On Sept. 11, 2001, the people of Hawaii woke to the shock and horror of the terrorist attacks on the East Coast. These senseless acts tore at the very fabric of our nation as we struggled to comprehend how such deliberate cruelty could take place in our homeland.
More than 3,000 innocent people, including men and women from Hawaii, lost their lives that day, and the peace and security we once took for granted within our own borders was shattered.
In the face of death and destruction, we also saw the greatness of America. Emergency workers risked their own lives to save strangers.
People from every corner of the nation gave from their hearts to help the victims. Courageous survivors rebuilt their lives. Family members who were left behind carried on the legacy of their loved ones.
As we reflect upon the terrible events of 9-11, we cannot forget the brave men and women currently serving our country in Iraq and Afghanistan, and those committed to preserving freedom and democracy around the world.
On this fourth anniversary of 9-11, our nation is again faced with the difficult task of recovering from another national disaster as we grieve for those who perished or were left homeless in the wake of Hurricane Katrina. As the survivors of this tragedy struggle to rebuild their cities and their lives, the unity and resolve of all Americans is being tested once again.
But like 9-11, out of the suffering and devastation of Hurricane Katrina rise heroes who are standing tall in the face of adversity.
Outpourings of compassion and acts of kindness that define the American spirit have begun the healing process and brought us all closer as one community.

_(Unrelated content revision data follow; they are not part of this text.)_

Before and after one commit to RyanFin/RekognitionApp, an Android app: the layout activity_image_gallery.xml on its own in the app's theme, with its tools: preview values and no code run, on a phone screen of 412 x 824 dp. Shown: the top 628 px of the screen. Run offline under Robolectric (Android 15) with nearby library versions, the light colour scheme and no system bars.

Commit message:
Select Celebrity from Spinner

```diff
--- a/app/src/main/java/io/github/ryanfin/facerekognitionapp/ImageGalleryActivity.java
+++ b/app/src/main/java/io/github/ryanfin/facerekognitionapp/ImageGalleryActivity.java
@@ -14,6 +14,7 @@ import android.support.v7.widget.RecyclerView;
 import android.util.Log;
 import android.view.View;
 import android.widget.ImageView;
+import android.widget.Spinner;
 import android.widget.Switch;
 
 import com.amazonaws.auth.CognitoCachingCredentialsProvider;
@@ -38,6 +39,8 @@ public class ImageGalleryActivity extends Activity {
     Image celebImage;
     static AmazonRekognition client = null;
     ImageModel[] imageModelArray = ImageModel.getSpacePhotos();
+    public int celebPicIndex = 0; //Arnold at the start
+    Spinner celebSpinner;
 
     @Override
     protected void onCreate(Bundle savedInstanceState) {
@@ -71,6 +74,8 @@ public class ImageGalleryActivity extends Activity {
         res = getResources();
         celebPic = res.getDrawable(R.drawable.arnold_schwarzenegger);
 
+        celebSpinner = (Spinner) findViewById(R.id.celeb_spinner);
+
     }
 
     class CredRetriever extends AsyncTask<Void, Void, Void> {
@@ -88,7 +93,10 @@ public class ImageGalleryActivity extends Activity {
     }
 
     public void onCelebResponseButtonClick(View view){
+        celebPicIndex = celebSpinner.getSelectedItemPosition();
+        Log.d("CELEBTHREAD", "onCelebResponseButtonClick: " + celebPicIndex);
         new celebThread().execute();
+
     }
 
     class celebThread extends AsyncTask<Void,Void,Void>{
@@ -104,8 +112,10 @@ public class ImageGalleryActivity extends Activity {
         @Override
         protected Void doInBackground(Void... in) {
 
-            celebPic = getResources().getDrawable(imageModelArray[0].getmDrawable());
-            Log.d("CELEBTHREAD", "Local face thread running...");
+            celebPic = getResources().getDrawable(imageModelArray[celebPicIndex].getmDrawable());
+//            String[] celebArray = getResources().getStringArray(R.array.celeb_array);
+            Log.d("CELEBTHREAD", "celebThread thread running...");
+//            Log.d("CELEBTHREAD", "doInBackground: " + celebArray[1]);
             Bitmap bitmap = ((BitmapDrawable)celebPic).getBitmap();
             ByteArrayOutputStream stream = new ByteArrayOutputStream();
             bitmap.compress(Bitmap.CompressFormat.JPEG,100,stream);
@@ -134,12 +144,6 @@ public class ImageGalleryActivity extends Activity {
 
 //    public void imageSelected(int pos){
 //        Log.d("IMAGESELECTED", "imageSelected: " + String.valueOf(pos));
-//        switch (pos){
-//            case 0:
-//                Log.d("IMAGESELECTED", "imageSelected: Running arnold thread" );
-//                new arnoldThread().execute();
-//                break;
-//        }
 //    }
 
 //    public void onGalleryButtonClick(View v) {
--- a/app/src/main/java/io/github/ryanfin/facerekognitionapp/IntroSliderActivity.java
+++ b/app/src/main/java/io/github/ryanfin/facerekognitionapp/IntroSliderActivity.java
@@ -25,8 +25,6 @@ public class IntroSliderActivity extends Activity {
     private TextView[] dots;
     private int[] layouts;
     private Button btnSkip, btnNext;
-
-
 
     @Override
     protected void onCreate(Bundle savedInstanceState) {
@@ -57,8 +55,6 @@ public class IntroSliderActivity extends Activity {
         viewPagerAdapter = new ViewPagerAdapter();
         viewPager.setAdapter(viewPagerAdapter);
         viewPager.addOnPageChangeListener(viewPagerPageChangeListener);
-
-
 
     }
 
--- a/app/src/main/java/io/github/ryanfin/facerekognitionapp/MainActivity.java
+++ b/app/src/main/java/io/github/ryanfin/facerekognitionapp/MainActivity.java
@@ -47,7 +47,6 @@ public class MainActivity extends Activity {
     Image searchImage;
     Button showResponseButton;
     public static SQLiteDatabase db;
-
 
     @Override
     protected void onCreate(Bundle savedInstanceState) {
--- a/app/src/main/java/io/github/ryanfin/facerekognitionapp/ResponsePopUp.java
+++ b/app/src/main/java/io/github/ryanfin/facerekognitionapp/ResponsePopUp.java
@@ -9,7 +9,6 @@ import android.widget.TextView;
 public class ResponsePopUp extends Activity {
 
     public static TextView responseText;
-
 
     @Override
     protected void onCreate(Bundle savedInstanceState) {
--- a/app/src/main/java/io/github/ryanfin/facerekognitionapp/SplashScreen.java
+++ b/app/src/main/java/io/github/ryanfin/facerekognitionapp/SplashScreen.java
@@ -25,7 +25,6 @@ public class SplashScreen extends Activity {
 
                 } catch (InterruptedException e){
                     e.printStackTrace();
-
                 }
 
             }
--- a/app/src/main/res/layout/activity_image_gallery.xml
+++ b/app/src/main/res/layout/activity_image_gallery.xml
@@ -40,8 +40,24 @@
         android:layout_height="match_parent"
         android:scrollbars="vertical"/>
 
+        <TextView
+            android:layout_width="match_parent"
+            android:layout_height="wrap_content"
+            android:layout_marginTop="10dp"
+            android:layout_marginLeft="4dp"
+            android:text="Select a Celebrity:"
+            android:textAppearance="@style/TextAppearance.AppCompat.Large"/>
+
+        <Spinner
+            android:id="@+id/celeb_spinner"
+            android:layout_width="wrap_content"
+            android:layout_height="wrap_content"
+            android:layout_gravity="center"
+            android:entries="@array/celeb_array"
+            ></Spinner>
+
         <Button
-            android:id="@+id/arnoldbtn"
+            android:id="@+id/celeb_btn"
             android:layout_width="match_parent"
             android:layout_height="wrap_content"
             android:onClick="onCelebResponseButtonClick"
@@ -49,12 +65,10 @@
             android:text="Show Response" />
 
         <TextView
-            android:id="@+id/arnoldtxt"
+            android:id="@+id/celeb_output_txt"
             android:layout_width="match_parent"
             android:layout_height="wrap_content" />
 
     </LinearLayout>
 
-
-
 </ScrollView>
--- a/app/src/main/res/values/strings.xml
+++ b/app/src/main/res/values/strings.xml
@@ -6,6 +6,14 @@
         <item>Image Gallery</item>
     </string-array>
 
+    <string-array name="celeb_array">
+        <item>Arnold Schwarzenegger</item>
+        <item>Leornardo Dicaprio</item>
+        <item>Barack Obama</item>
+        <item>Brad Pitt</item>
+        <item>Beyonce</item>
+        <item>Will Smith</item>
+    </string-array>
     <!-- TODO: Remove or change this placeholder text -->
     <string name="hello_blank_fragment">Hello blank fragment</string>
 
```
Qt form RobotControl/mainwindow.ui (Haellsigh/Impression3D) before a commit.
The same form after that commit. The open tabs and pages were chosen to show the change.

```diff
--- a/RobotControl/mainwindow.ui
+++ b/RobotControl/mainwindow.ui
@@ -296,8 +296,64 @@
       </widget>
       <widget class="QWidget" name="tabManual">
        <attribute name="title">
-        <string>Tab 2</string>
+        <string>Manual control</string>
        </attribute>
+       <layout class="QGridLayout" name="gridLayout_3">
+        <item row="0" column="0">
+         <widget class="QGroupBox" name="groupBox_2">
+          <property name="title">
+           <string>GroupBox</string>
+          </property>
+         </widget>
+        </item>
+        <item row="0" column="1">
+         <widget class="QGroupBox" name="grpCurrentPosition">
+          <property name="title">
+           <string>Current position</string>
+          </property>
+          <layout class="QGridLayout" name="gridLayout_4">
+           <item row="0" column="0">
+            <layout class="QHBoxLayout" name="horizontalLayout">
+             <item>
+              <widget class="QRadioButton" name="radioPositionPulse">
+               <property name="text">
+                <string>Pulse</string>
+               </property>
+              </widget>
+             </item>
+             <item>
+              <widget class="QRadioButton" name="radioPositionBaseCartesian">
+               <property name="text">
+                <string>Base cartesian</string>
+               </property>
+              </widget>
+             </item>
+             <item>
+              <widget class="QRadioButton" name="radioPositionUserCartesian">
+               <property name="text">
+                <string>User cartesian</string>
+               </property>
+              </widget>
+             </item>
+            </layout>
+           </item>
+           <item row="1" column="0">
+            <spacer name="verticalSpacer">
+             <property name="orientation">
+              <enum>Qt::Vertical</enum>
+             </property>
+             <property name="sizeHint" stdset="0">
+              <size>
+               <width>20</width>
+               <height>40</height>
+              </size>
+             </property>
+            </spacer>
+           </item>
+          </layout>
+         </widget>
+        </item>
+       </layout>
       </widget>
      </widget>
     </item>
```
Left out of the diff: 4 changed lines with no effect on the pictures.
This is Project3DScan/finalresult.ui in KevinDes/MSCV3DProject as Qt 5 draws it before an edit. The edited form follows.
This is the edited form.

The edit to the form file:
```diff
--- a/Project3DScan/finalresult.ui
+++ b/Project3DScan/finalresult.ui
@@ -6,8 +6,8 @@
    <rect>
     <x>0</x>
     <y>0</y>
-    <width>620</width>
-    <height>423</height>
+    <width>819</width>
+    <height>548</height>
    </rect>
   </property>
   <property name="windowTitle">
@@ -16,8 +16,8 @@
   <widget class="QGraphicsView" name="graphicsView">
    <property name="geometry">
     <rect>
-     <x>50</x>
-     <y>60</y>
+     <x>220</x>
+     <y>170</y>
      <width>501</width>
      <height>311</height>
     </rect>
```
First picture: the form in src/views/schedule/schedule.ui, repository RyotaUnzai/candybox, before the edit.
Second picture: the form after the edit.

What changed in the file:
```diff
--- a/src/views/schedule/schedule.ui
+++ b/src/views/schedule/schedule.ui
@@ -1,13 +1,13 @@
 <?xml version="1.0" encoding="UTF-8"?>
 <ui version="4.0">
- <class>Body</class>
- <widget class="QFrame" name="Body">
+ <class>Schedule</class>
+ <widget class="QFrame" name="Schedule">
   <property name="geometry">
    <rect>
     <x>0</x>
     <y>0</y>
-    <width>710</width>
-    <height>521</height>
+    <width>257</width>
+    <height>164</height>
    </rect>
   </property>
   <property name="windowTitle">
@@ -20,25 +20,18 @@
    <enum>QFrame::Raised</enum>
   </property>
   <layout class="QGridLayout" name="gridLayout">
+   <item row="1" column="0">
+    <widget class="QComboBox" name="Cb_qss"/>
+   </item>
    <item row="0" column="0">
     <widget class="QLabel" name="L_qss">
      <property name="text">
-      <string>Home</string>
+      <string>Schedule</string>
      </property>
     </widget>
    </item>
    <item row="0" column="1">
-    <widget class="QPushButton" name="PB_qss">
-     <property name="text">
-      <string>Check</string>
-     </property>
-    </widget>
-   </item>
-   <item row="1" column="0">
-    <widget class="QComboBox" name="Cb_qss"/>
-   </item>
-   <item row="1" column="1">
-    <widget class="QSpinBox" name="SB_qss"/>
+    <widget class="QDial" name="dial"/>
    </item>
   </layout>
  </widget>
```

On this day of remembrance, we ask the people of Hawaii to honor the bravery of all who lost their lives in these national tragedies.
Whether you light a candle, ring a bell, say a prayer, or observe a moment of silence, let us honor the memory of the victims and stand united with the heroes and patriots of our nation.
Mahalo and God Bless America.
”’Linda Lingle is the governor of the state of Hawaii; James Duke Aiona is the lieutenant governor of Hawaii.”’